The 1957 Elise bridesmaid was a vision of loveliness in dotted nylon net. Her jointed ankles allowed her to wear flats as well as high-heeled shoes.

By A. Glenn Mandeville

By 1957, Madame Alexander’s fashion-doll lineup had never looked better. The 1957 dolls had a new peaches-and-cream finish to the faces with a perfect blend of blush — the com­pany’s offerings were indeed spectacular. One outstanding new addition to the legendary company’s designs that year was Elise, a 16.5-inch fully jointed doll.

After a controversial launch two years earlier, Madame Al­exander’s first entry into the high-heel full-figured fashion-doll market, Cissy, was a 21-inch piece of stunning perfection admired by children and collectors alike. Alexander’s 1957 line also included the lovely 12- inch Lissy doll. What set Elise apart was a new feature — her jointed ankles allowed collec­tors to dress her in ballerina slippers, flat-soled daytime shoes, or glamorous high heels, depending on the occasion.

The 1957 Elise bride showcased Madame Alexander’s latest fashion doll. Elise features a gorgeous blushed hard plastic face and a fully jointed 16.5-inch body.
The 1957 Elise ballerina was a very popular doll.

Now there was an Alexander fashion doll available in a variety of sizes and price ranges. These glamorous dolls could be found in the floor-to-ceiling cabinets of the most prestigious department stores, as well as the many enticing fashion-doll sections of Madame Alexander’s beloved FAO Schwarz. Also on offer for all of Madame’s fashion dolls were separate box fashions and a clothing rack with hangers, so these top-of-the-line dolls would never want for a new fashionable outfit.

Madame Alexander told me at one event that it cost more to make a separate boxed fashion than it did to manufacture an entire dressed doll. But she felt it was necessary for a high-end fashion doll to have a high-end wardrobe to match. This aspect of extra box fashions was often lacking in competing fashion dolls, thus justifying the cost.

This striking late 1950s Elise was an FAO Schwarz exclusive and is very hard to find today.

The late 1950s was also a time of transition.
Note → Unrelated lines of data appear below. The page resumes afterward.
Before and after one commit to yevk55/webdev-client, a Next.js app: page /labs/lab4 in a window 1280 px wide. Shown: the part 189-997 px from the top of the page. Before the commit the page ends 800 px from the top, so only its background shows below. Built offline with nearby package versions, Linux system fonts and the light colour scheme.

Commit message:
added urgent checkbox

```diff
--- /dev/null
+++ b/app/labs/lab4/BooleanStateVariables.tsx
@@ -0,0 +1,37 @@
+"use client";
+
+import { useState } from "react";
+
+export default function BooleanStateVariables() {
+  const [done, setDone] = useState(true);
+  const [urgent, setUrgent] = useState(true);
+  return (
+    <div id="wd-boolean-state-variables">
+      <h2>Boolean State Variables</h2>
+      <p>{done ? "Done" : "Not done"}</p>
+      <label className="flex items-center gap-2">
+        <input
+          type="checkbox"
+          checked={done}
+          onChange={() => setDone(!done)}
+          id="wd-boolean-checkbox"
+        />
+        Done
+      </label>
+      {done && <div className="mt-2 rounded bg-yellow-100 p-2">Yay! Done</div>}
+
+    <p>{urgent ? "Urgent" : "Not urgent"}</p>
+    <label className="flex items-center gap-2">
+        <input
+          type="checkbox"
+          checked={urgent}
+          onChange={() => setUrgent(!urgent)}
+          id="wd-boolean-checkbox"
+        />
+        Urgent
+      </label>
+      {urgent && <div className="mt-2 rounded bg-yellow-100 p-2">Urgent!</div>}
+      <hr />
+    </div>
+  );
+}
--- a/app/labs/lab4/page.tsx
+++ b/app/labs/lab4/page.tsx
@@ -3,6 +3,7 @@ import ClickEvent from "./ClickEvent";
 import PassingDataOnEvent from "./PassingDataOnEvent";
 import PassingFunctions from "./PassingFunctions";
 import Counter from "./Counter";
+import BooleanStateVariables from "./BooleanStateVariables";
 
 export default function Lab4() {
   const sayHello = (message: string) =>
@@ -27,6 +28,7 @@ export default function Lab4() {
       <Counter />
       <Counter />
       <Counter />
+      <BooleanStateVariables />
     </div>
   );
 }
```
Much like the late 1940s, when companies were switching over from composition dolls to hard plas­tic dolls, now vinyl, a soft plastic, was about to be used on some of the high-end fashion dolls. In 1961, some Elise dolls shown in the company catalog as having a hard plastic head would now feature a vinyl head.
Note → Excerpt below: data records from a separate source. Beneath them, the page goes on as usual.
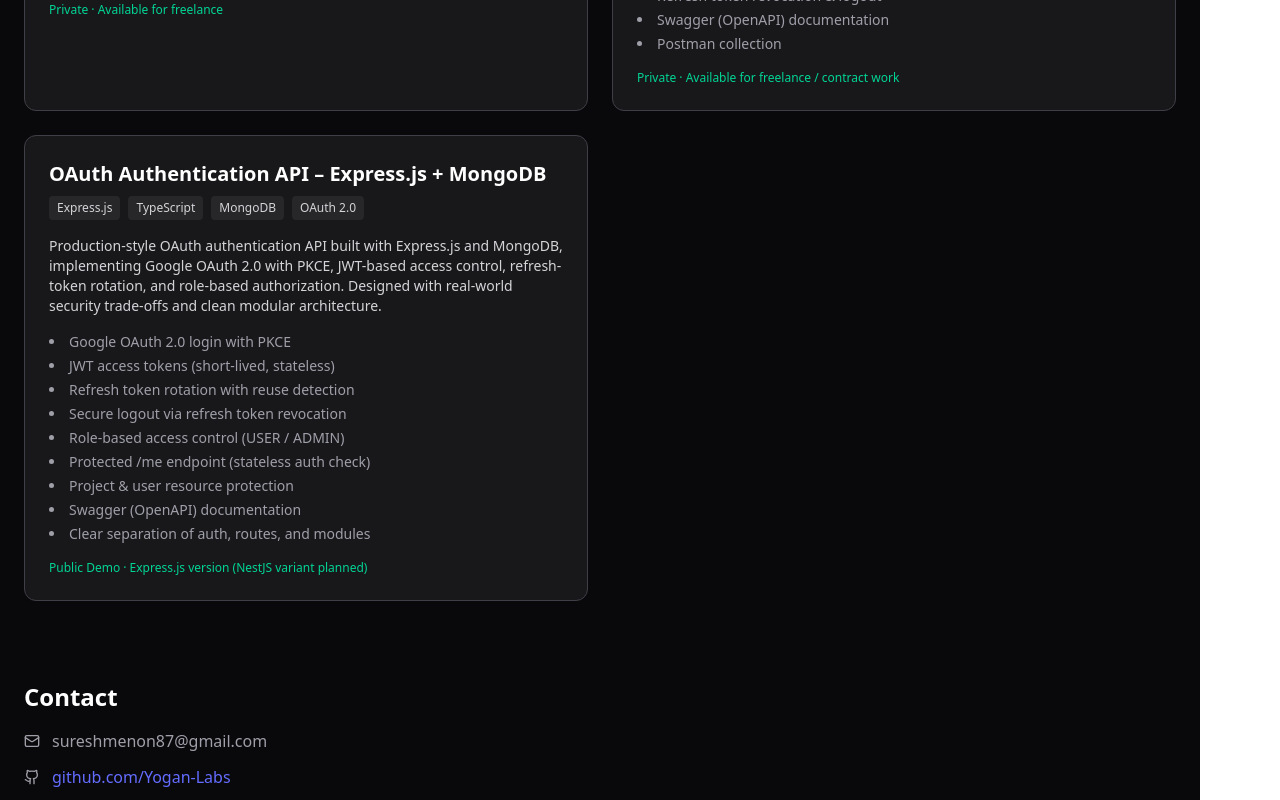
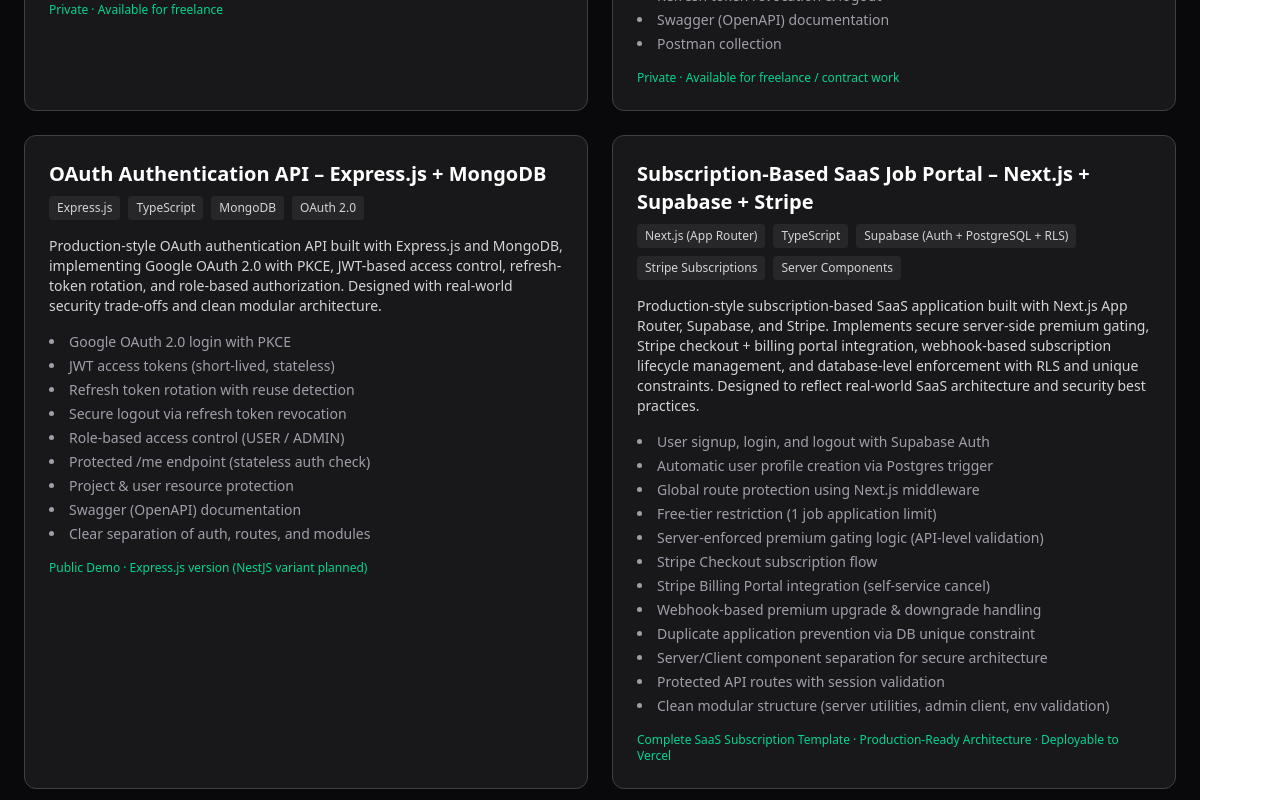
Before and after one commit to Yogan-Labs/yogan-labs-portfolio, a React (Vite) app: page / in a window 1280 px wide. Shown: the part 680-1480 px from the top of the page. Built offline with nearby package versions, Linux system fonts and the light colour scheme.

Commit message:
Add Subscription-Based SaaS Job Portal project details
Added a new project entry for a Subscription-Based SaaS Job Portal, detailing its stack, features, security notes, and architecture highlights.

```diff
--- a/src/data/projects.ts
+++ b/src/data/projects.ts
@@ -76,4 +76,57 @@ export const projects = [
     ],
     status: "Public Demo · Express.js version (NestJS variant planned)",
   },
+  {
+  id: "saas-job-portal-nextjs-supabase-stripe",
+  title: "Subscription-Based SaaS Job Portal – Next.js + Supabase + Stripe",
+  stack: [
+    "Next.js (App Router)",
+    "TypeScript",
+    "Supabase (Auth + PostgreSQL + RLS)",
+    "Stripe Subscriptions",
+    "Server Components",
+  ],
+  badges: [
+    "Stripe Subscriptions",
+    "Webhook Verification",
+    "RLS (Row Level Security)",
+    "Middleware Auth Guard",
+    "Server/Client Component Architecture",
+  ],
+  description:
+    "Production-style subscription-based SaaS application built with Next.js App Router, Supabase, and Stripe. Implements secure server-side premium gating, Stripe checkout + billing portal integration, webhook-based subscription lifecycle management, and database-level enforcement with RLS and unique constraints. Designed to reflect real-world SaaS architecture and security best practices.",
+  features: [
+    "User signup, login, and logout with Supabase Auth",
+    "Automatic user profile creation via Postgres trigger",
+    "Global route protection using Next.js middleware",
+    "Free-tier restriction (1 job application limit)",
+    "Server-enforced premium gating logic (API-level validation)",
+    "Stripe Checkout subscription flow",
+    "Stripe Billing Portal integration (self-service cancel)",
+    "Webhook-based premium upgrade & downgrade handling",
+    "Duplicate application prevention via DB unique constraint",
+    "Server/Client component separation for secure architecture",
+    "Protected API routes with session validation",
+    "Clean modular structure (server utilities, admin client, env validation)",
+  ],
+  securityNotes: [
+    "Premium status enforced server-side (never trusted from frontend)",
+    "Stripe webhook signature verification required for subscription updates",
+    "Subscription lifecycle handled via Stripe events (checkout.session.completed, customer.subscription.deleted)",
+    "Row Level Security (RLS) policies applied to user-scoped data",
+    "Unique database constraint prevents duplicate job applications",
+    "Service-role key restricted to server-only utilities",
+    "Middleware-based route guarding for protected pages",
+  ],
+  architectureHighlights: [
+    "App Router with Server Components for secure data fetching",
+    "Client Components used only for interactivity (Apply, Upgrade, Billing)",
+    "Stripe metadata linking session to authenticated Supabase user",
+    "Webhook-driven subscription state management",
+    "Defense-in-depth: Middleware + server validation + DB constraints",
+  ],
+  status:
+    "Complete SaaS Subscription Template · Production-Ready Architecture · Deployable to Vercel",
+}
+
 ];
```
Madame Alexander loved the original hard plastic Elise head mold. In 1963, the company issued a Scarlett and a Renoir doll, each of which was available with either the new vinyl head or the original 1957 Elise hard plastic head. As the years passed, the 16.5-inch body with jointed ankles would also be used on the impish Maggie Mix-Up as well as numerous bride and ballerina dolls.

According to some company sources, the Elise doll was one of the top-selling dolls from 1957 to 1964. Today, she’s still remembered as a fashion leader and, and she is highly desirable doll among today’s fashion-doll collectors!
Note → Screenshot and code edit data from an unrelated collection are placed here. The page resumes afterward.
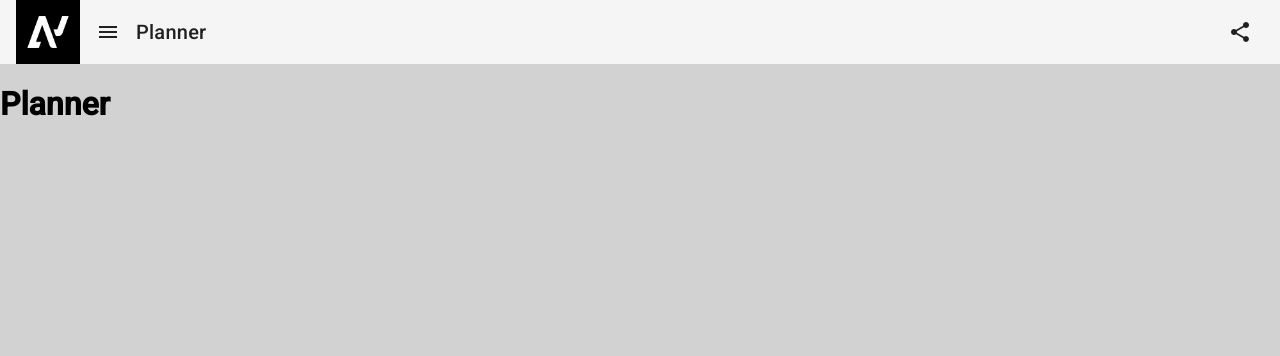
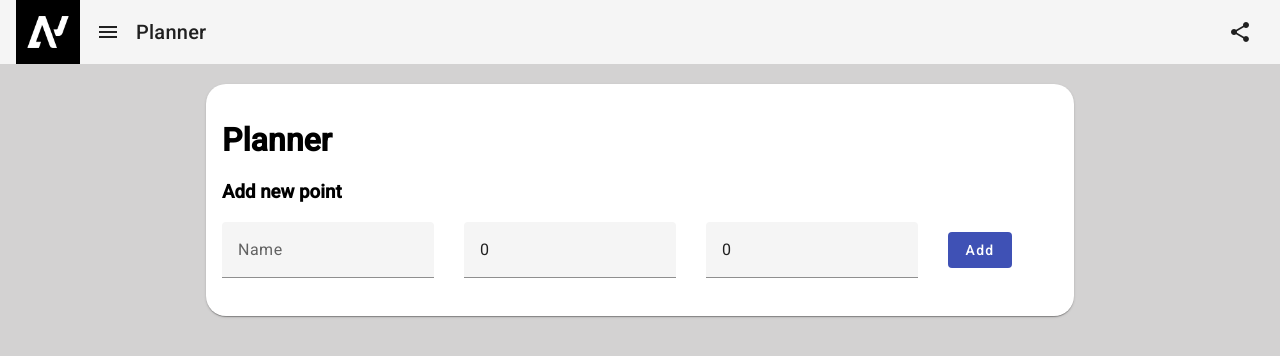
Before and after one commit to Aiurciuc/mission-planner, an Angular app: page /planner in a window 1280 px wide. Shown: the top 356 px of the page. Built offline with nearby package versions, Linux system fonts and the light colour scheme.

Commit message:
MPL-1004 :  Add new point form

```diff
--- /dev/null
+++ b/src/app/feature/planner/components/new-point/new-point.component.html
@@ -0,0 +1,31 @@
+<form
+    [formGroup]="pointForm"
+    (ngSubmit)="onSubmit()"
+    class="new-point"
+  >
+    <mat-form-field>
+      <input matInput type="text" formControlName="name" placeholder="Name" />
+      @if (pointForm.get('name')?.hasError('required')) {
+        <mat-error>Name is required</mat-error>
+      }
+    </mat-form-field>
+
+    <mat-form-field>
+      <input matInput type="number" formControlName="xPoint" placeholder="X" />
+
+      @if (pointForm.get('xPoint')?.hasError('required')) {
+        <mat-error>X is required</mat-error>
+
+
+      }
+    </mat-form-field>
+
+    <mat-form-field>
+      <input matInput type="number" formControlName="yPoint" placeholder="Y" />
+      @if (pointForm.get('xPoint')?.hasError('required')) {
+        <mat-error>Y is required</mat-error>
+
+      }
+    </mat-form-field>
+    <button mat-flat-button color="primary" type="submit">Add</button>
+  </form>
--- /dev/null
+++ b/src/app/feature/planner/components/new-point/new-point.component.scss
@@ -0,0 +1,5 @@
+.new-point {
+    display: flex;
+    gap: 30px;
+    align-items: baseline;
+  }
--- /dev/null
+++ b/src/app/feature/planner/components/new-point/new-point.component.ts
@@ -0,0 +1,34 @@
+import { Component, output } from '@angular/core';
+import {  FormGroup, FormControl, Validators, FormsModule, ReactiveFormsModule } from '@angular/forms';
+import { MatButtonModule } from '@angular/material/button';
+import { MatFormFieldModule } from '@angular/material/form-field';
+import { MatInputModule } from '@angular/material/input';
+import { Point } from '@shared/models/Points';
+
+@Component({
+  selector: 'app-new-point',
+  standalone: true,
+  imports: [FormsModule,
+    MatFormFieldModule,
+    MatInputModule,
+    ReactiveFormsModule,
+    MatButtonModule],
+  templateUrl: './new-point.component.html',
+  styleUrl: './new-point.component.scss'
+})
+export class NewPointComponent {
+  newPoint = output<Point>();
+
+  pointForm =  new FormGroup({
+    name: new FormControl('', [Validators.required]),
+    xPoint: new FormControl(0, [Validators.required]),
+    yPoint: new FormControl(0, [Validators.required])
+
+  });
+
+  onSubmit () {
+    if(this.pointForm.valid) {
+      this.newPoint.emit(this.pointForm.value as Point);
+    }
+  }
+}
--- a/src/app/feature/planner/planner.component.html
+++ b/src/app/feature/planner/planner.component.html
@@ -1 +1,9 @@
-<h1>{{title}}</h1>
+<app-layout>
+  <h1>{{ title }}</h1>
+
+  <section>
+    <h3>Add new point</h3>
+    <app-new-point (newPoint)="onAddNewPoint($event)"/>
+  </section>
+
+</app-layout>
--- a/src/app/feature/planner/planner.component.ts
+++ b/src/app/feature/planner/planner.component.ts
@@ -1,14 +1,34 @@
 import { Component, inject } from '@angular/core';
+import { FormControl, FormGroupDirective, NgForm } from '@angular/forms';
+import { ErrorStateMatcher } from '@angular/material/core';
+
 import { ActivatedRoute } from '@angular/router';
+import { LayoutComponent } from '@shared/components/layout/layout.component';
+import { NewPointComponent } from './components/new-point/new-point.component';
+import { Point } from '@shared/models/Points';
+
+export class MyErrorStateMatcher implements ErrorStateMatcher {
+  isErrorState(control: FormControl | null, form: FormGroupDirective | NgForm | null): boolean {
+    const isSubmitted = form && form.submitted;
+    return !!(control && control.invalid && (control.dirty || control.touched || isSubmitted));
+  }
+}
 
 @Component({
   selector: 'app-planner',
   standalone: true,
-  imports: [],
+  imports: [
+    LayoutComponent,
+    NewPointComponent
+  ],
   templateUrl: './planner.component.html',
-  styleUrl: './planner.component.scss'
+  styleUrl: './planner.component.scss',
 })
 export class PlannerComponent {
   activatedRoute = inject(ActivatedRoute);
   title = this.activatedRoute.snapshot.title || '';
+
+  onAddNewPoint(point: Point) {
+    console.log(point)
+  }
 }
--- a/src/app/shared/components/layout/layout.component.scss
+++ b/src/app/shared/components/layout/layout.component.scss
@@ -4,6 +4,7 @@
   align-items: center;
   margin: 20px;
   .layout{
+    min-width: 70%;
     border-radius: 20px;
   }
 }
--- /dev/null
+++ b/src/app/shared/models/Points.ts
@@ -0,0 +1,5 @@
+export interface Point {
+  name: string;
+  xPoint: number;
+  yPoint: number
+}
```
Also changed, not shown: 1 other file (tests, documents, lock files or other folders).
Another late 1950s Elise shows the doll at her stunning best!